|Nationalist Myth Challenged||John Tyndall comments on some new evidence|
Two leading archaeologists have recently produced evidence of the origins of the Irish which badly dents the theory of distinct Celtic ethnicity which forms an important part of the basis of Irish Nationalism.
Richard Warner, of the Ulster Museum in Belfast, said in an address to the Irish Association for Cultural, Economic and Social Relations that:-
It was only in the 18th and 19th centuries, Warner said, that the idea of a common Celtic origin caught on, acting as a wellspring of Irish Nationalism.
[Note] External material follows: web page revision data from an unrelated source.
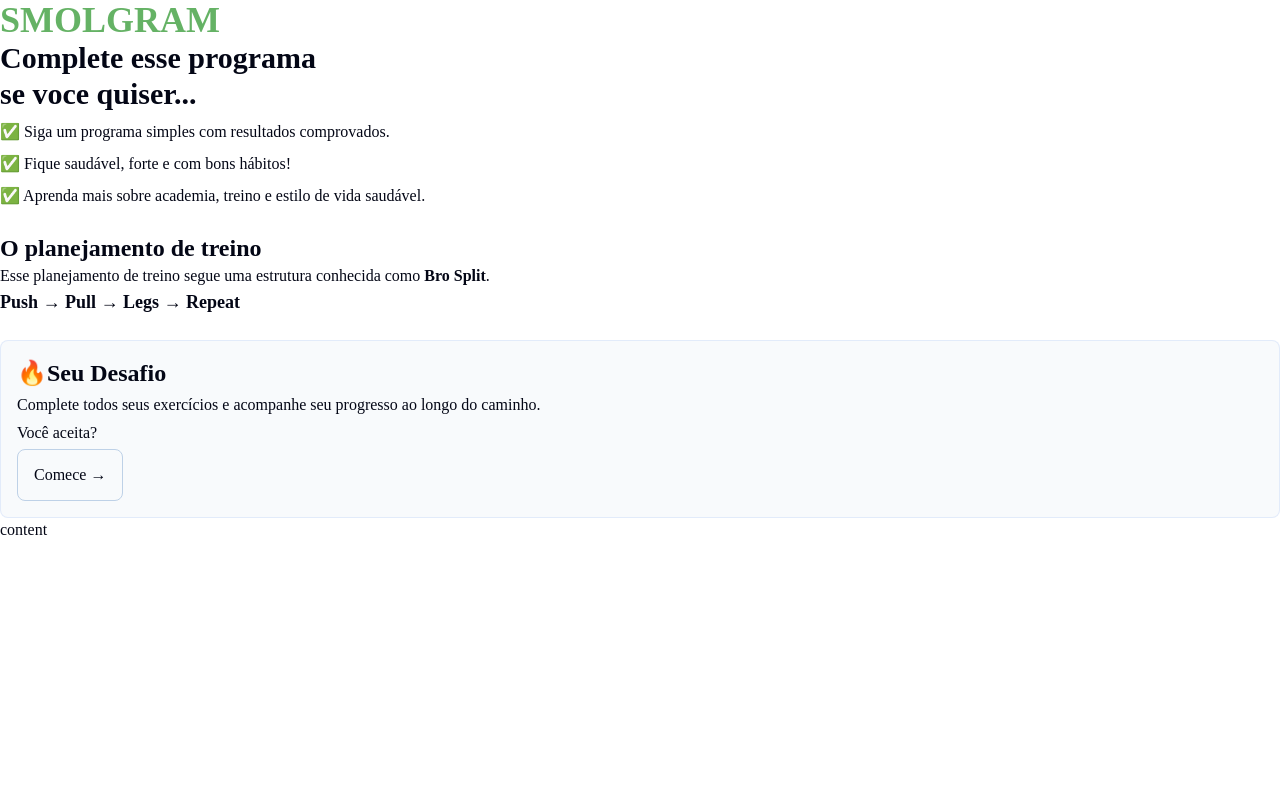
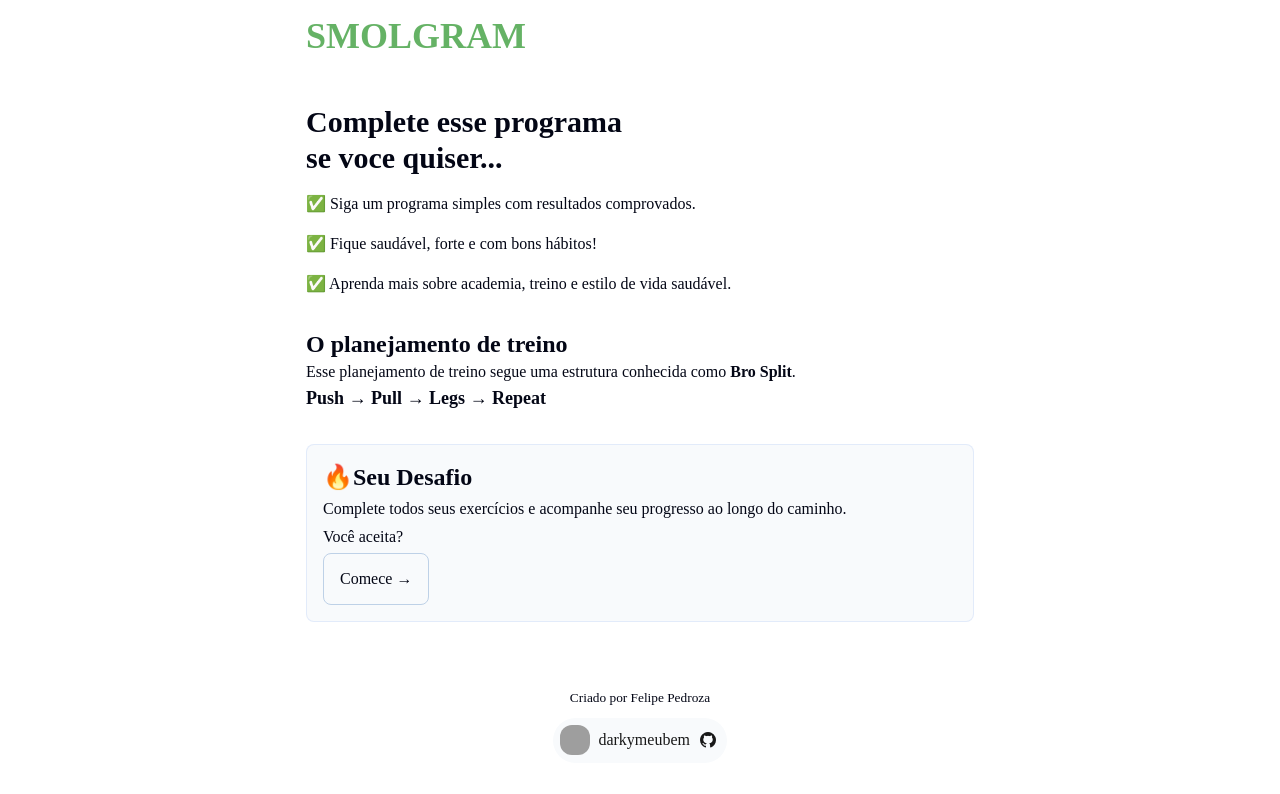
Before and after one commit to darkymeubem/project-gym, a Vue app: page / in a window 1280 px wide. Shown: the top 794 px of the page. Built offline with nearby package versions, Linux system fonts and the light colour scheme; grey boxes are pictures that could not be loaded; a web font is replaced by a local one.

Commit message:
feat(main): adicionado footer section

```diff
--- a/index.html
+++ b/index.html
@@ -4,7 +4,8 @@
     <meta charset="UTF-8" />
     <link rel="icon" type="image/svg+xml" href="/vite.svg" />
     <meta name="viewport" content="width=device-width, initial-scale=1.0" />
-    <title>Vite + Vue</title>
+    <title>SMOLGRAM | From Smol to Swole</title>
+    <link rel="stylesheet" href="https://cdnjs.cloudflare.com/ajax/libs/font-awesome/7.0.1/css/all.min.css" integrity="sha512-2SwdPD6INVrV/lHTZbO2nodKhrnDdJK9/kg2XD1r9uGqPo1cUbujc+IYdlYdEErWNu69gVcYgdxlmVmzTWnetw==" crossorigin="anonymous" referrerpolicy="no-referrer" />
   </head>
   <body>
     <div id="app"></div>
--- a/src/App.vue
+++ b/src/App.vue
@@ -1,11 +1,15 @@
 <script setup>
     import Welcome from './components/pages/Welcome.vue'
+    import Dashboard from './components/pages/Dashboard.vue'
     import Layout from './components/layouts/Layout.vue'
 </script>
 
 <template>
     <Layout>
+        <!-- PAGE 1 -->
         <Welcome />
+        <!-- PAGE 2 -->
+        <Dashboard/>
     </Layout>
 </template>
 
--- a/src/components/layouts/Layout.vue
+++ b/src/components/layouts/Layout.vue
@@ -11,10 +11,63 @@
         <slot/>
     </main>
     <footer>
-        <p>content</p>
+        <small>Criado por Felipe Pedroza</small>
+        <a href="https://www.github.com/darkymeubem" target="_blank">
+            <img src="https://avatars.githubusercontent.com/u/73255212?v=4" alt="pfp">
+            <div>
+                <p>darkymeubem</p>
+                <i class="fa-brands fa-github"></i>
+            </div>
+        </a>
     </footer>
 </template>
 
 <style scoped>
+    header,footer,main{
+        padding: 1rem;
+        width: 100%;
+        max-width: 700px;
+        margin: 0 auto;
+    }
+    main{
+        flex: 1;
+    }
 
+    footer{
+        display: flex;
+        flex-direction: column;
+        gap: 0.5rem;
+        align-items: center;
+        padding: 2rem 0;
+        padding-bottom: 3rem;
+    }
+    footer a{
+        display: flex;
+        color: #000;
+        align-items: center;
+        gap: 0.5rem;
+        padding: 0.4rem;
+        padding-right:0.5rem;
+        background: var(--background-muted);
+        border-radius: 4rem;
+        border: 1px solid transparent;
+        transition-duration: 200ms;
+        text-decoration: none;
+    }
+    footer a div {
+        display: flex;
+        gap: 0.5rem;
+        align-items:center;
+        opacity: 90%;
+    }
+
+    footer a:hover{
+        border-color: var(--color-link);
+    }
+
+    footer a img{
+        max-width: 30px;
+        aspect-ratio: 1 / 1;
+        border: 100%;
+    }
 </style>
--- a/src/components/pages/Welcome.vue
+++ b/src/components/pages/Welcome.vue
@@ -47,4 +47,15 @@
     .challenge{
         gap: 0.25rem;
     }
+
+    @media (min-width: 640px){
+        #welcome{
+            gap: 2rem;
+            padding: 1rem 0
+        }
+
+        .benefits{
+            gap: 1rem;
+        }
+    }
 </style>
```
Since independence in the 1920s, Irish children have been taught that the Celts or Gaels settled the country and became the predominant racial group in the 5th or 6th century BC.
The evidence of archaeology, Warner argued, is that most Irish people are descended not from Celts but from Mesolithic hunters and fishermen who arrived around 8000 BC, possibly from Scotland. English invaders, he said, exerted the next greatest influence.
The Celts blossomed as a distinct civilisation around the 5th century BC, but although they were a distinct ethnic group within Central Europe they had no significant effect on the Irish gene pool, Warner continued. "If you find Celtic blood lines now, it will probably be among the Germans."
After prehistoric settlers, Irish leaders such as Brian Boru (born in AD 941) established proper kingdoms. But from about 1170 AD the English began arriving in waves of invasion after Dermot McMurragh, the King of Leinster, invited Richard de Clare, an Anglo-Norman warlord, to help him settle a dynastic dispute. The campaigns of Elizabeth I and Cromwell settled English tenants and former soldiers in Ireland.
In terms of the ability to recognise present DNA values, said Warner, the intrusion of English blood and Southern Scottish would be larger than any other group apart from the original Mesolithic inhabitants.
Professor Jim Mallory, an archaeologist and linguist from Queens University, Belfast, agreed, saying:-
Even Celtic music may be no more than a marketing ploy. According to Tommy Munnelly, chairman of the Irish Traditional Music Archive, "We have no idea what kind of music the Celts played."
Warner believes his case will be proved next year when the Royal Irish Academy completes its genetic map of Ireland. Thousands of DNA samples will be analysed and compared with genes from skeletons found by archaeologists.
According to Warner, whose findings were quoted in a report in The Sunday Times of 14th November:-